Pakistan Army chief General Ashfaq Parvez Kayani had expressed doubts about a claim by the regime of his former boss Pervez Musharraf that Benazir Bhutto was assassinated by the Pakistani Taliban, a United Nations investigator has said.
Kayani indicated he had wondered whether slain Pakistani Taliban chief Baitullah Mehsud had organised the assassination, as was claimed by an interior ministry spokesman, at a news conference a day after Bhutto's death on December 27, 2007.
Former President Musharraf's government based its claim on an intercept of a conversation between Mehsud and another man that was provided by the Inter Services Intelligence agency.
Kayani said the Musharraf government's press conference had been "premature".
"It should not have been done," he said.
One cannot conclude culpability solely on a phone intercept, Kayani has been quoted as saying by Chilean diplomat Heraldo Munoz, who headed a UN panel that investigated Bhutto's assassination.
Kayani also termed the performance of the Rawalpindi police after the assassination "amateur", the diplomat writes in his new book Getting Away With Murder, excerpts from which were released on Monday.
The army chief was referring to the hosing down of the crime scene within hours of Bhutto being killed by a suicide bomber.
"If in 24 hours you don't completely secure the scene, then you lose the threads to solve a case," Kayani told Munoz during a meeting in Rawalpindi on February 25, 2010.
Bhutto was killed in a gun-and-bomb attack shortly after addressing an election rally in Rawalpindi. Several aspects of the assassination, including the exact cause of her death, remain shrouded in mystery.
Five men, including Taliban cadres, were arrested in connection with the assassination.
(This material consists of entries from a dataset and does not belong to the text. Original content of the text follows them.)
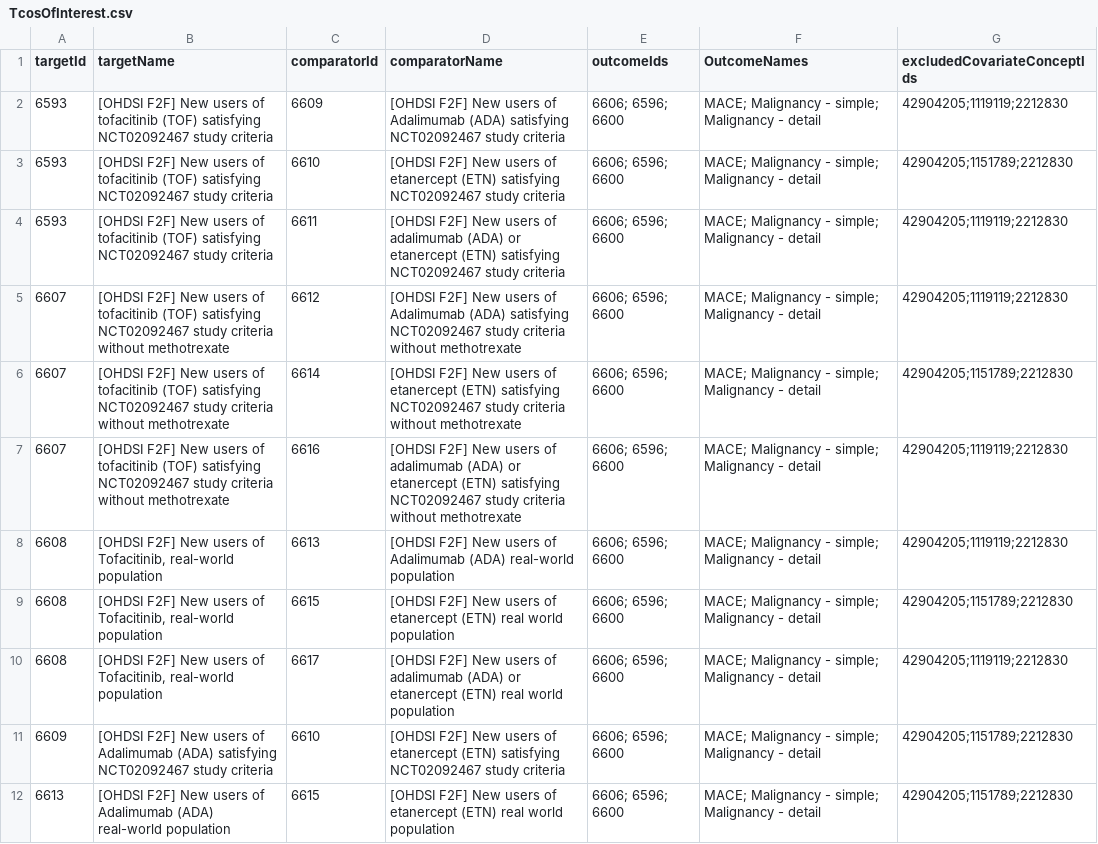
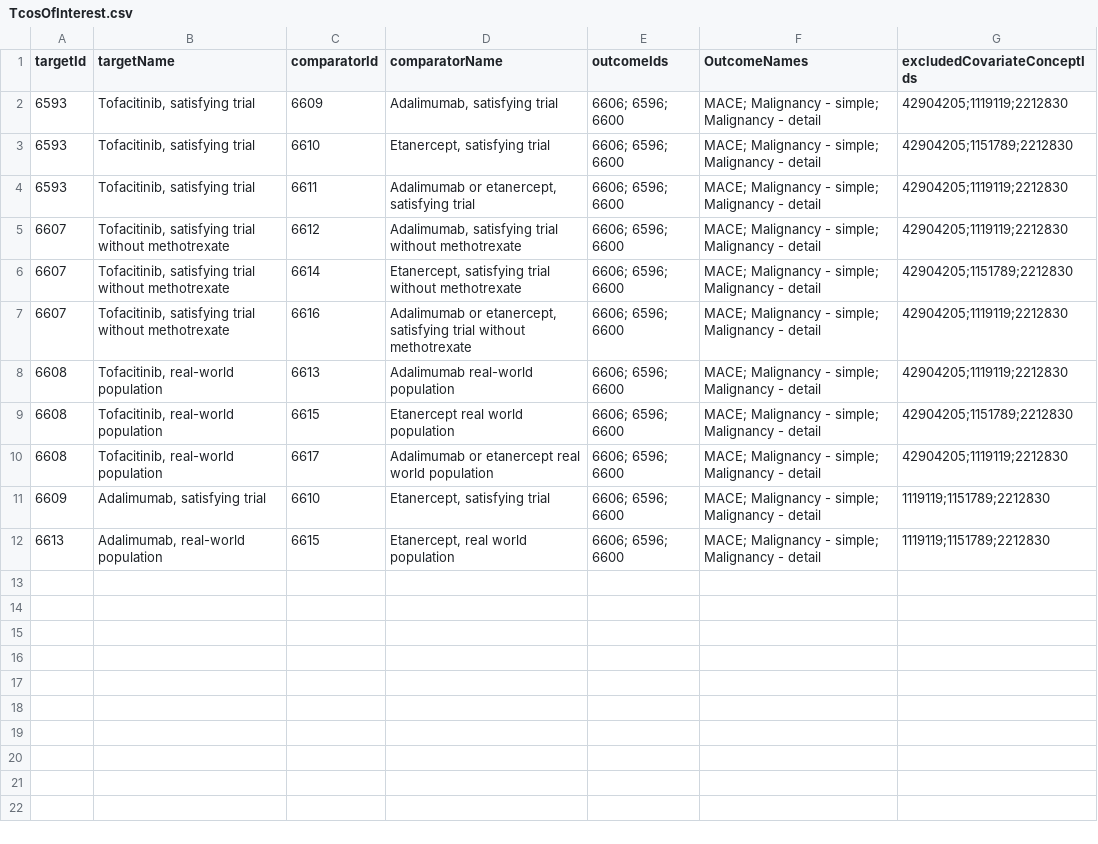
Before and after one commit to OHDSI/StudyProtocolSandbox, a CSV file: TofaRep/inst/settings/TcosOfInterest.csv, drawn as a sheet.

Commit message:
Fixing tcos file

```diff
--- a/TofaRep/inst/settings/TcosOfInterest.csv
+++ b/TofaRep/inst/settings/TcosOfInterest.csv
@@ -1,12 +1,12 @@
 targetId,targetName,comparatorId,comparatorName,outcomeIds,OutcomeNames,excludedCovariateConceptIds
-6593,[OHDSI F2F] New users of tofacitinib (TOF) satisfying NCT02092467 study criteria,6609,[OHDSI F2F] New users of Adalimumab (ADA) satisfying NCT02092467 study criteria,6606; 6596; 6600,MACE; Malignancy - simple; Malignancy - detail,42904205;1119119;2212830
-6593,[OHDSI F2F] New users of tofacitinib (TOF) satisfying NCT02092467 study criteria,6610,[OHDSI F2F] New users of etanercept (ETN) satisfying NCT02092467 study criteria,6606; 6596; 6600,MACE; Malignancy - simple; Malignancy - detail,42904205;1151789;2212830
-6593,[OHDSI F2F] New users of tofacitinib (TOF) satisfying NCT02092467 study criteria,6611,[OHDSI F2F] New users of adalimumab (ADA) or etanercept (ETN) satisfying NCT02092467 study criteria,6606; 6596; 6600,MACE; Malignancy - simple; Malignancy - detail,42904205;1119119;2212830
-6607,[OHDSI F2F] New users of tofacitinib (TOF) satisfying NCT02092467 study criteria without methotrexate,6612,[OHDSI F2F] New users of Adalimumab (ADA) satisfying NCT02092467 study criteria without methotrexate,6606; 6596; 6600,MACE; Malignancy - simple; Malignancy - detail,42904205;1119119;2212830
-6607,[OHDSI F2F] New users of tofacitinib (TOF) satisfying NCT02092467 study criteria without methotrexate,6614,[OHDSI F2F] New users of etanercept (ETN) satisfying NCT02092467 study criteria without methotrexate,6606; 6596; 6600,MACE; Malignancy - simple; Malignancy - detail,42904205;1151789;2212830
-6607,[OHDSI F2F] New users of tofacitinib (TOF) satisfying NCT02092467 study criteria without methotrexate,6616,[OHDSI F2F] New users of adalimumab (ADA) or etanercept (ETN) satisfying NCT02092467 study criteria without methotrexate,6606; 6596; 6600,MACE; Malignancy - simple; Malignancy - detail,42904205;1119119;2212830
-6608,"[OHDSI F2F] New users of Tofacitinib, real-world population",6613,[OHDSI F2F] New users of Adalimumab (ADA) real-world population,6606; 6596; 6600,MACE; Malignancy - simple; Malignancy - detail,42904205;1119119;2212830
-6608,"[OHDSI F2F] New users of Tofacitinib, real-world population",6615,[OHDSI F2F] New users of etanercept (ETN) real world population,6606; 6596; 6600,MACE; Malignancy - simple; Malignancy - detail,42904205;1151789;2212830
-6608,"[OHDSI F2F] New users of Tofacitinib, real-world population",6617,[OHDSI F2F] New users of adalimumab (ADA) or etanercept (ETN) real world population,6606; 6596; 6600,MACE; Malignancy - simple; Malignancy - detail,42904205;1119119;2212830
-6609,[OHDSI F2F] New users of Adalimumab (ADA) satisfying NCT02092467 study criteria,6610,[OHDSI F2F] New users of etanercept (ETN) satisfying NCT02092467 study criteria,6606; 6596; 6600,MACE; Malignancy - simple; Malignancy - detail,42904205;1151789;2212830
-6613,[OHDSI F2F] New users of Adalimumab (ADA) real-world population,6615,[OHDSI F2F] New users of etanercept (ETN) real world population,6606; 6596; 6600,MACE; Malignancy - simple; Malignancy - detail,42904205;1151789;2212830
+6593,"Tofacitinib, satisfying trial",6609,"Adalimumab, satisfying trial",6606; 6596; 6600,MACE; Malignancy - simple; Malignancy - detail,42904205;1119119;2212830
+6593,"Tofacitinib, satisfying trial",6610,"Etanercept, satisfying trial",6606; 6596; 6600,MACE; Malignancy - simple; Malignancy - detail,42904205;1151789;2212830
+6593,"Tofacitinib, satisfying trial",6611,"Adalimumab or etanercept, satisfying trial",6606; 6596; 6600,MACE; Malignancy - simple; Malignancy - detail,42904205;1119119;2212830
+6607,"Tofacitinib, satisfying trial without methotrexate",6612,"Adalimumab, satisfying trial without methotrexate",6606; 6596; 6600,MACE; Malignancy - simple; Malignancy - detail,42904205;1119119;2212830
+6607,"Tofacitinib, satisfying trial without methotrexate",6614,"Etanercept, satisfying trial without methotrexate",6606; 6596; 6600,MACE; Malignancy - simple; Malignancy - detail,42904205;1151789;2212830
+6607,"Tofacitinib, satisfying trial without methotrexate",6616,"Adalimumab or etanercept, satisfying trial without methotrexate",6606; 6596; 6600,MACE; Malignancy - simple; Malignancy - detail,42904205;1119119;2212830
+6608,"Tofacitinib, real-world population",6613,Adalimumab real-world population,6606; 6596; 6600,MACE; Malignancy - simple; Malignancy - detail,42904205;1119119;2212830
+6608,"Tofacitinib, real-world population",6615,Etanercept real world population,6606; 6596; 6600,MACE; Malignancy - simple; Malignancy - detail,42904205;1151789;2212830
+6608,"Tofacitinib, real-world population",6617,Adalimumab or etanercept real world population,6606; 6596; 6600,MACE; Malignancy - simple; Malignancy - detail,42904205;1119119;2212830
+6609,"Adalimumab, satisfying trial",6610,"Etanercept, satisfying trial",6606; 6596; 6600,MACE; Malignancy - simple; Malignancy - detail,1119119;1151789;2212830
+6613,"Adalimumab, real-world population",6615,"Etanercept, real world population",6606; 6596; 6600,MACE; Malignancy - simple; Malignancy - detail,1119119;1151789;2212830
```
Tehrik-e-Taliban chief Baitullah Mehsud, who was blamed for the attack, claimed that he was not involved in it.
He was killed in a drone strike by the United States in 2009.